╭─ Exercise input

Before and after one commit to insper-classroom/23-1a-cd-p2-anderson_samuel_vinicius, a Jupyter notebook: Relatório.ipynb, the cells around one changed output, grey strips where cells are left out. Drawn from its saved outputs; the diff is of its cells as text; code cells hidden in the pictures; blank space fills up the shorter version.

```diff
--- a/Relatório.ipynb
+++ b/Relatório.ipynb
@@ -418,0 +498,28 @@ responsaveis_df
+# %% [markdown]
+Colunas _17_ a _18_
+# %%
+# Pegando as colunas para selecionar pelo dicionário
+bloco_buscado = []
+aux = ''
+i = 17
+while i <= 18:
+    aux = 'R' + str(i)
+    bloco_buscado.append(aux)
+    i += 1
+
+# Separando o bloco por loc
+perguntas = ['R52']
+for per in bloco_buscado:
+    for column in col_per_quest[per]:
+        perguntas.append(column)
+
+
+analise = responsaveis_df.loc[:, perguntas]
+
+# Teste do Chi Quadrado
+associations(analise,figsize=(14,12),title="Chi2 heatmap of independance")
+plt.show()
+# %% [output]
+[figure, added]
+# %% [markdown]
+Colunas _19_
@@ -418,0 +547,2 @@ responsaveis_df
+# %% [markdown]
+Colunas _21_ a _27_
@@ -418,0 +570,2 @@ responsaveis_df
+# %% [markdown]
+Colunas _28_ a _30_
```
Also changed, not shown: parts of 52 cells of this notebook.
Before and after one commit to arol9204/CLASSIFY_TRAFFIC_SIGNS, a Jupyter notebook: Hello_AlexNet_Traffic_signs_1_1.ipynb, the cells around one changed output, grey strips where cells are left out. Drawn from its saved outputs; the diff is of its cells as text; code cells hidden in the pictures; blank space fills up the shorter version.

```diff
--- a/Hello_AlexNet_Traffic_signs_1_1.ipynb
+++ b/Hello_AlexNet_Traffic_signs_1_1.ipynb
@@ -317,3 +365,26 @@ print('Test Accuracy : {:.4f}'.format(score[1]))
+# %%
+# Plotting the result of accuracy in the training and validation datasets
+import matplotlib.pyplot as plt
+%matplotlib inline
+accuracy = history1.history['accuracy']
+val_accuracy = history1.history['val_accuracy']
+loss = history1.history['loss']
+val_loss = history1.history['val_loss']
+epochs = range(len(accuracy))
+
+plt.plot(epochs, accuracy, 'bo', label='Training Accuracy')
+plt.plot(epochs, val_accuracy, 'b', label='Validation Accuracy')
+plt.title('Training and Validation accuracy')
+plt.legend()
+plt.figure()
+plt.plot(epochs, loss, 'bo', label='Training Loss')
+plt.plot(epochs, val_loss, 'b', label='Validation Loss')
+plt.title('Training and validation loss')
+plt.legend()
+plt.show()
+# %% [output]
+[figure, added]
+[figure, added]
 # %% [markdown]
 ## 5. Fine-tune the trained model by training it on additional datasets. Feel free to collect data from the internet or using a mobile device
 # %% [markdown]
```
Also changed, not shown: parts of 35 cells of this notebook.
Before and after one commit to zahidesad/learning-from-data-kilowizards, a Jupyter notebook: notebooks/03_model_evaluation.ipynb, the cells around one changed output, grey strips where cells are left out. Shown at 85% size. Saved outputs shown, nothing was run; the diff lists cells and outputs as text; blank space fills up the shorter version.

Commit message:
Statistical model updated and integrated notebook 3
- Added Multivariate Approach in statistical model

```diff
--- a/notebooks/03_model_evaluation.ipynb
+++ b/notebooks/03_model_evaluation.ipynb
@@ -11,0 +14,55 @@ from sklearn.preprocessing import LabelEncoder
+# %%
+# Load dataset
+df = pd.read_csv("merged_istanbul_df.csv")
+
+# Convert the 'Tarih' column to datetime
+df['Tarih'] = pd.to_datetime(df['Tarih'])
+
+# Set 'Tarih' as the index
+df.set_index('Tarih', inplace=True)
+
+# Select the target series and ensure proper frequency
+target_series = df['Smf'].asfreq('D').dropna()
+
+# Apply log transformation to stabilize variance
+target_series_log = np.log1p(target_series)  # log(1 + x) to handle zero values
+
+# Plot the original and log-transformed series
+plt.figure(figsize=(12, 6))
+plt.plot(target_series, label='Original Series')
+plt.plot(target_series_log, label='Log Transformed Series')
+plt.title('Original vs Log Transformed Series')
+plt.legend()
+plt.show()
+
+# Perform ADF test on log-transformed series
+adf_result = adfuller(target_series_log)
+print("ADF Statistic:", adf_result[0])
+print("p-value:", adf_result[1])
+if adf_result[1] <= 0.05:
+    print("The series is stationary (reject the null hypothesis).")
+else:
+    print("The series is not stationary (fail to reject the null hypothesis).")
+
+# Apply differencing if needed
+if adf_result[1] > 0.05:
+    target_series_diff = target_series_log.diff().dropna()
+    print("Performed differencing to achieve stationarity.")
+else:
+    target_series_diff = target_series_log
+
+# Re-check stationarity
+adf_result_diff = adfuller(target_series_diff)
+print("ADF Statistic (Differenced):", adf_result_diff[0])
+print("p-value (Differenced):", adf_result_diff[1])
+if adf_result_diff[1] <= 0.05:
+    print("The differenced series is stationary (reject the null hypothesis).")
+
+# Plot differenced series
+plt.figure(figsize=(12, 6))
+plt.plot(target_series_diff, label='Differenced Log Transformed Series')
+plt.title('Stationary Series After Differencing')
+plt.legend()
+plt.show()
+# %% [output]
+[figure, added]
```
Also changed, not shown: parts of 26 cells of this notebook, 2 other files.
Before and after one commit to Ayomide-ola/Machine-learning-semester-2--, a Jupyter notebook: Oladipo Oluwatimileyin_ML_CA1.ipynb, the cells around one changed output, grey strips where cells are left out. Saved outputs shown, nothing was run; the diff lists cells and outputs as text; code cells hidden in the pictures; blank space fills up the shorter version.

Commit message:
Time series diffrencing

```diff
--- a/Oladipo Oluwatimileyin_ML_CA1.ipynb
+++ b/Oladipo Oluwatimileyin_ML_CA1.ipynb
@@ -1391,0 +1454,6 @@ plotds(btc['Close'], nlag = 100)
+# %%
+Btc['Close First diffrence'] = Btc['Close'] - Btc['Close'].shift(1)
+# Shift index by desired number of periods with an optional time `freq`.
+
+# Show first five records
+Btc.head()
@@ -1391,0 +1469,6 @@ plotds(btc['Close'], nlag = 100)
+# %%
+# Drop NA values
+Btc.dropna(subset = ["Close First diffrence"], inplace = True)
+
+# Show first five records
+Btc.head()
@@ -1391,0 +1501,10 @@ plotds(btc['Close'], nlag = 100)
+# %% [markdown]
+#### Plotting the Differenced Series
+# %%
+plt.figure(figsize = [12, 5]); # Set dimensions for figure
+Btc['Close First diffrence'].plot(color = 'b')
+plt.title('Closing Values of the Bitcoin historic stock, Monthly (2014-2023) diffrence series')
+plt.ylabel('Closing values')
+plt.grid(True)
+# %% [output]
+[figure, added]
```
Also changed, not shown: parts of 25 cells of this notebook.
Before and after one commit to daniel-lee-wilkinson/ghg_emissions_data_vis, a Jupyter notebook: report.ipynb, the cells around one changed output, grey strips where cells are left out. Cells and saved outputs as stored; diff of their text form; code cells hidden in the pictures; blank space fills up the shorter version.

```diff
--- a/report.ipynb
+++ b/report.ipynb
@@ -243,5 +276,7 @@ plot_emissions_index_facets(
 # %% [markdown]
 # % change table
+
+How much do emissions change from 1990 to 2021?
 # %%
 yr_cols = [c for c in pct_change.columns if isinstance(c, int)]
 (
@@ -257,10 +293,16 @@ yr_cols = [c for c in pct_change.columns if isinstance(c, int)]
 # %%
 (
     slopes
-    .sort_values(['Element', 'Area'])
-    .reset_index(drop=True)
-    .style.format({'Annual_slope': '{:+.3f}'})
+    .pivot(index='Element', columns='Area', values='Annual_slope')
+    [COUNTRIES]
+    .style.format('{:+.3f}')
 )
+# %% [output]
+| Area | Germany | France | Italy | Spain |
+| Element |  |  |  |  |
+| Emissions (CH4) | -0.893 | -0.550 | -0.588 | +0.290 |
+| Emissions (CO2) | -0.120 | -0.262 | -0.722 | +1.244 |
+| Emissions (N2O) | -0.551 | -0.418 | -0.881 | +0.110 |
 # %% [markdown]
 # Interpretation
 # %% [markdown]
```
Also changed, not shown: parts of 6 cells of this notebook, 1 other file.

╰─

▶ [What to do] The answer consists of every line above in which the word "print" occurs.

▶ [Response to this exercise]
@@ -317,3 +365,26 @@ print('Test Accuracy : {:.4f}'.format(score[1]))
+print("ADF Statistic:", adf_result[0])
+print("p-value:", adf_result[1])
+    print("The series is stationary (reject the null hypothesis).")
+    print("The series is not stationary (fail to reject the null hypothesis).")
+    print("Performed differencing to achieve stationarity.")
+print("ADF Statistic (Differenced):", adf_result_diff[0])
+print("p-value (Differenced):", adf_result_diff[1])
+    print("The differenced series is stationary (reject the null hypothesis).")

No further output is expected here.